It further disclosed that global supply shocks exacerbated inflationary pressures and increased the urgency.
In June last year, President Muhammadu Buhari, inaugurated the National Steering Committee of the National Poverty Reduction with Growth Strategy chaired by Vice President Yemi Osinbajo.
This, he said, re-echoes his commitment to lifting 100 million Nigerians out of poverty in 10 years, with a well-researched framework for implementation and funding. Despite this, the rate of poverty in the country has been on the rise, driven significantly by inflation.
But in its ‘A Better Future for All Nigerians: 2022 Nigeria Poverty Assessment’ report, the World Bank said that poverty reduction stagnated since 2015, with more Nigerians falling below the poverty line over the years.

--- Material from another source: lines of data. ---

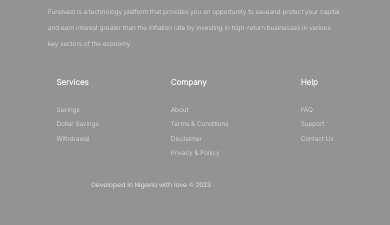
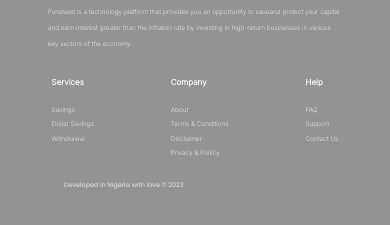
Before and after one commit to Layconnn/Fundvest, a React (Vite) app: page / in a window 390 px wide. Shown: the part 1985-2210 px from the top of the page. Built offline with nearby package versions, Linux system fonts and the light colour scheme.

Commit message:
adjusting responsiveness

```diff
--- a/src/App.scss
+++ b/src/App.scss
@@ -984,6 +984,9 @@
     @media (max-width: 768px){
         padding: 2em 3em;
     }
+    @media (max-width: 375px){
+        padding: 2em 2rem;
+    }
     &__bottom{
         display: flex;
         justify-content: space-between;
@@ -1030,7 +1033,7 @@
                 gap: 2rem;
             }
             @media (max-width: 475px){
-                gap: 4.5rem;
+                gap: 4.8rem;
             }
             &__one{
                 h6{
@@ -1109,12 +1112,11 @@
         }
         @media (max-width: 475px){
             font-size: 0.4rem;
-            margin-left: 2.7rem;
+            margin-left: 1rem;
             margin-top: 1rem;
-
         }
         @media (max-width: 320px){
-            margin-left: 1rem;
+            margin-left: 0rem;
         }
     }
 }
```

The Washington-based bank added that the number of poor Nigerians is projected to hit 95.1 million in 2022.
Just on Tuesday, Minister of Agriculture and Rural Development, Dr. Mohammad Abubakar, raised the alarm that the current inflation in food prices across the country may drive more Nigerians into poverty, unless appropriate measures were taken.
Abubakar, who expressed the concerns in Abuja at the national workshop on the applications of Juncao technology and its contribution to the achievement of sustainable agriculture and Sustainable Development Goals (SDGs) in Nigeria, however, stated that the rise in food prices was not peculiar to Nigeria but a global issue occasioned mainly by climate change.